What is expected ::
The answer should consist of all the records, copied exactly.

[[ Recorded information open ]]

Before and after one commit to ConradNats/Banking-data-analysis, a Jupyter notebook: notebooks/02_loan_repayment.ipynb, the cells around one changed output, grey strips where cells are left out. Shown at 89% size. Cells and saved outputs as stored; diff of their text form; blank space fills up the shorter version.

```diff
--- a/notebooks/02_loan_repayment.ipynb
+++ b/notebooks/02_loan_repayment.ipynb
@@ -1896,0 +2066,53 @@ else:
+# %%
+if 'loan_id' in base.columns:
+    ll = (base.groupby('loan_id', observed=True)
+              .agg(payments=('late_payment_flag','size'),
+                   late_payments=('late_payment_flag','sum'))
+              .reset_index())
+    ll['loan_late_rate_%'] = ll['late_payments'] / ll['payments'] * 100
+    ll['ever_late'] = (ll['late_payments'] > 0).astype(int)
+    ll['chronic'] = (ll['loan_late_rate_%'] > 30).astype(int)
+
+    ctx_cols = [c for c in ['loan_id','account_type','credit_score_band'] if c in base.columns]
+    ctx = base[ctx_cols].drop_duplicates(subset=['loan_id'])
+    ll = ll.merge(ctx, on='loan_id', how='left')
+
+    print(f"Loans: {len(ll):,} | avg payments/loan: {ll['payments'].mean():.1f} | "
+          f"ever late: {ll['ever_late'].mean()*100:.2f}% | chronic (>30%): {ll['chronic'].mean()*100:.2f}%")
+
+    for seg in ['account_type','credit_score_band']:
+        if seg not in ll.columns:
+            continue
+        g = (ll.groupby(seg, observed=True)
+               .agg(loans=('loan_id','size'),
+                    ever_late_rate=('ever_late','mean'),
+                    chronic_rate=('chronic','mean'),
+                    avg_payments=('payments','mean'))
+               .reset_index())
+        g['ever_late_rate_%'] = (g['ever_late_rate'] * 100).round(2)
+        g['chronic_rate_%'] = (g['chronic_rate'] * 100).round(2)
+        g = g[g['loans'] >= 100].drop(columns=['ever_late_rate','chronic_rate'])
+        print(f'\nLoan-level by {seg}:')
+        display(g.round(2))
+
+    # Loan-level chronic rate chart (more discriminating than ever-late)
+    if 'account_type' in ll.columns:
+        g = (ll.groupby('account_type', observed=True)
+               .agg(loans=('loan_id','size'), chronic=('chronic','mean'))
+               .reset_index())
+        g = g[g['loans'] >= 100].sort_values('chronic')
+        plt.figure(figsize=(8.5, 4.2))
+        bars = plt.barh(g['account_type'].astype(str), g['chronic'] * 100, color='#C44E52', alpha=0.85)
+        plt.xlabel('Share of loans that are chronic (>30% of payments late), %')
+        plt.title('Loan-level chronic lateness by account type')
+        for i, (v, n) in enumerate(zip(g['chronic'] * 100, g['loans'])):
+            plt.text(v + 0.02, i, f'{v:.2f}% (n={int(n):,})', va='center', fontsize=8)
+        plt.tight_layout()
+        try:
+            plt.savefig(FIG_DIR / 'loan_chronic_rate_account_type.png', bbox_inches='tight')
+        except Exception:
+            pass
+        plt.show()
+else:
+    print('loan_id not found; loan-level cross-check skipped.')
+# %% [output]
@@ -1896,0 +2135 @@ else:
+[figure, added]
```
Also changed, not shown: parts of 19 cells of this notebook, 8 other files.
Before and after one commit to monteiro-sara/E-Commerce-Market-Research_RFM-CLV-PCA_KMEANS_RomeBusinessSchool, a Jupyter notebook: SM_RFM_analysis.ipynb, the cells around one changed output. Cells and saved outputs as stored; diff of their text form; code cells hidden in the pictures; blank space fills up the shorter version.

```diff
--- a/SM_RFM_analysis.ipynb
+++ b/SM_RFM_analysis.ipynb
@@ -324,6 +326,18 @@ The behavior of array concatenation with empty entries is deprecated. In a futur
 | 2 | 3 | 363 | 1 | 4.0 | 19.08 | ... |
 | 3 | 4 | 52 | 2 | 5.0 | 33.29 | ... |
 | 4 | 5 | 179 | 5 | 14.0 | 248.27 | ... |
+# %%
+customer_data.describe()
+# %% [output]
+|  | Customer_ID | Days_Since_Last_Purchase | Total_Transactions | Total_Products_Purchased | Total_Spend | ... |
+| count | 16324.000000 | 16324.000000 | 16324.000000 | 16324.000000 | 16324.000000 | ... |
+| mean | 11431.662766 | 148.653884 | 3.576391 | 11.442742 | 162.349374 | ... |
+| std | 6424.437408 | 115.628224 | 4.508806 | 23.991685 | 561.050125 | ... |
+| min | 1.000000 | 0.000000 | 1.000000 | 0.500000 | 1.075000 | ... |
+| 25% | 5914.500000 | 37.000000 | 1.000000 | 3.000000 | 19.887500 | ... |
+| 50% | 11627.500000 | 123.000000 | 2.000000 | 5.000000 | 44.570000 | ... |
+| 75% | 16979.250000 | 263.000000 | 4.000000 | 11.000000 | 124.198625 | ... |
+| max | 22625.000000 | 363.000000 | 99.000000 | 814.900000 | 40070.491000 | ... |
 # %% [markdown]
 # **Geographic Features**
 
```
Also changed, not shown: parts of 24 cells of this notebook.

[[ Recorded information closed ]]

Exercise response ::
Before and after one commit to ConradNats/Banking-data-analysis, a Jupyter notebook: notebooks/02_loan_repayment.ipynb, the cells around one changed output, grey strips where cells are left out. Shown at 89% size. Cells and saved outputs as stored; diff of their text form; blank space fills up the shorter version.

```diff
--- a/notebooks/02_loan_repayment.ipynb
+++ b/notebooks/02_loan_repayment.ipynb
@@ -1896,0 +2066,53 @@ else:
+# %%
+if 'loan_id' in base.columns:
+    ll = (base.groupby('loan_id', observed=True)
+              .agg(payments=('late_payment_flag','size'),
+                   late_payments=('late_payment_flag','sum'))
+              .reset_index())
+    ll['loan_late_rate_%'] = ll['late_payments'] / ll['payments'] * 100
+    ll['ever_late'] = (ll['late_payments'] > 0).astype(int)
+    ll['chronic'] = (ll['loan_late_rate_%'] > 30).astype(int)
+
+    ctx_cols = [c for c in ['loan_id','account_type','credit_score_band'] if c in base.columns]
+    ctx = base[ctx_cols].drop_duplicates(subset=['loan_id'])
+    ll = ll.merge(ctx, on='loan_id', how='left')
+
+    print(f"Loans: {len(ll):,} | avg payments/loan: {ll['payments'].mean():.1f} | "
+          f"ever late: {ll['ever_late'].mean()*100:.2f}% | chronic (>30%): {ll['chronic'].mean()*100:.2f}%")
+
+    for seg in ['account_type','credit_score_band']:
+        if seg not in ll.columns:
+            continue
+        g = (ll.groupby(seg, observed=True)
+               .agg(loans=('loan_id','size'),
+                    ever_late_rate=('ever_late','mean'),
+                    chronic_rate=('chronic','mean'),
+                    avg_payments=('payments','mean'))
+               .reset_index())
+        g['ever_late_rate_%'] = (g['ever_late_rate'] * 100).round(2)
+        g['chronic_rate_%'] = (g['chronic_rate'] * 100).round(2)
+        g = g[g['loans'] >= 100].drop(columns=['ever_late_rate','chronic_rate'])
+        print(f'\nLoan-level by {seg}:')
+        display(g.round(2))
+
+    # Loan-level chronic rate chart (more discriminating than ever-late)
+    if 'account_type' in ll.columns:
+        g = (ll.groupby('account_type', observed=True)
+               .agg(loans=('loan_id','size'), chronic=('chronic','mean'))
+               .reset_index())
+        g = g[g['loans'] >= 100].sort_values('chronic')
+        plt.figure(figsize=(8.5, 4.2))
+        bars = plt.barh(g['account_type'].astype(str), g['chronic'] * 100, color='#C44E52', alpha=0.85)
+        plt.xlabel('Share of loans that are chronic (>30% of payments late), %')
+        plt.title('Loan-level chronic lateness by account type')
+        for i, (v, n) in enumerate(zip(g['chronic'] * 100, g['loans'])):
+            plt.text(v + 0.02, i, f'{v:.2f}% (n={int(n):,})', va='center', fontsize=8)
+        plt.tight_layout()
+        try:
+            plt.savefig(FIG_DIR / 'loan_chronic_rate_account_type.png', bbox_inches='tight')
+        except Exception:
+            pass
+        plt.show()
+else:
+    print('loan_id not found; loan-level cross-check skipped.')
+# %% [output]
@@ -1896,0 +2135 @@ else:
+[figure, added]
```
Also changed, not shown: parts of 19 cells of this notebook, 8 other files.
Before and after one commit to monteiro-sara/E-Commerce-Market-Research_RFM-CLV-PCA_KMEANS_RomeBusinessSchool, a Jupyter notebook: SM_RFM_analysis.ipynb, the cells around one changed output. Cells and saved outputs as stored; diff of their text form; code cells hidden in the pictures; blank space fills up the shorter version.

```diff
--- a/SM_RFM_analysis.ipynb
+++ b/SM_RFM_analysis.ipynb
@@ -324,6 +326,18 @@ The behavior of array concatenation with empty entries is deprecated. In a futur
 | 2 | 3 | 363 | 1 | 4.0 | 19.08 | ... |
 | 3 | 4 | 52 | 2 | 5.0 | 33.29 | ... |
 | 4 | 5 | 179 | 5 | 14.0 | 248.27 | ... |
+# %%
+customer_data.describe()
+# %% [output]
+|  | Customer_ID | Days_Since_Last_Purchase | Total_Transactions | Total_Products_Purchased | Total_Spend | ... |
+| count | 16324.000000 | 16324.000000 | 16324.000000 | 16324.000000 | 16324.000000 | ... |
+| mean | 11431.662766 | 148.653884 | 3.576391 | 11.442742 | 162.349374 | ... |
+| std | 6424.437408 | 115.628224 | 4.508806 | 23.991685 | 561.050125 | ... |
+| min | 1.000000 | 0.000000 | 1.000000 | 0.500000 | 1.075000 | ... |
+| 25% | 5914.500000 | 37.000000 | 1.000000 | 3.000000 | 19.887500 | ... |
+| 50% | 11627.500000 | 123.000000 | 2.000000 | 5.000000 | 44.570000 | ... |
+| 75% | 16979.250000 | 263.000000 | 4.000000 | 11.000000 | 124.198625 | ... |
+| max | 22625.000000 | 363.000000 | 99.000000 | 814.900000 | 40070.491000 | ... |
 # %% [markdown]
 # **Geographic Features**
 
```
Also changed, not shown: parts of 24 cells of this notebook.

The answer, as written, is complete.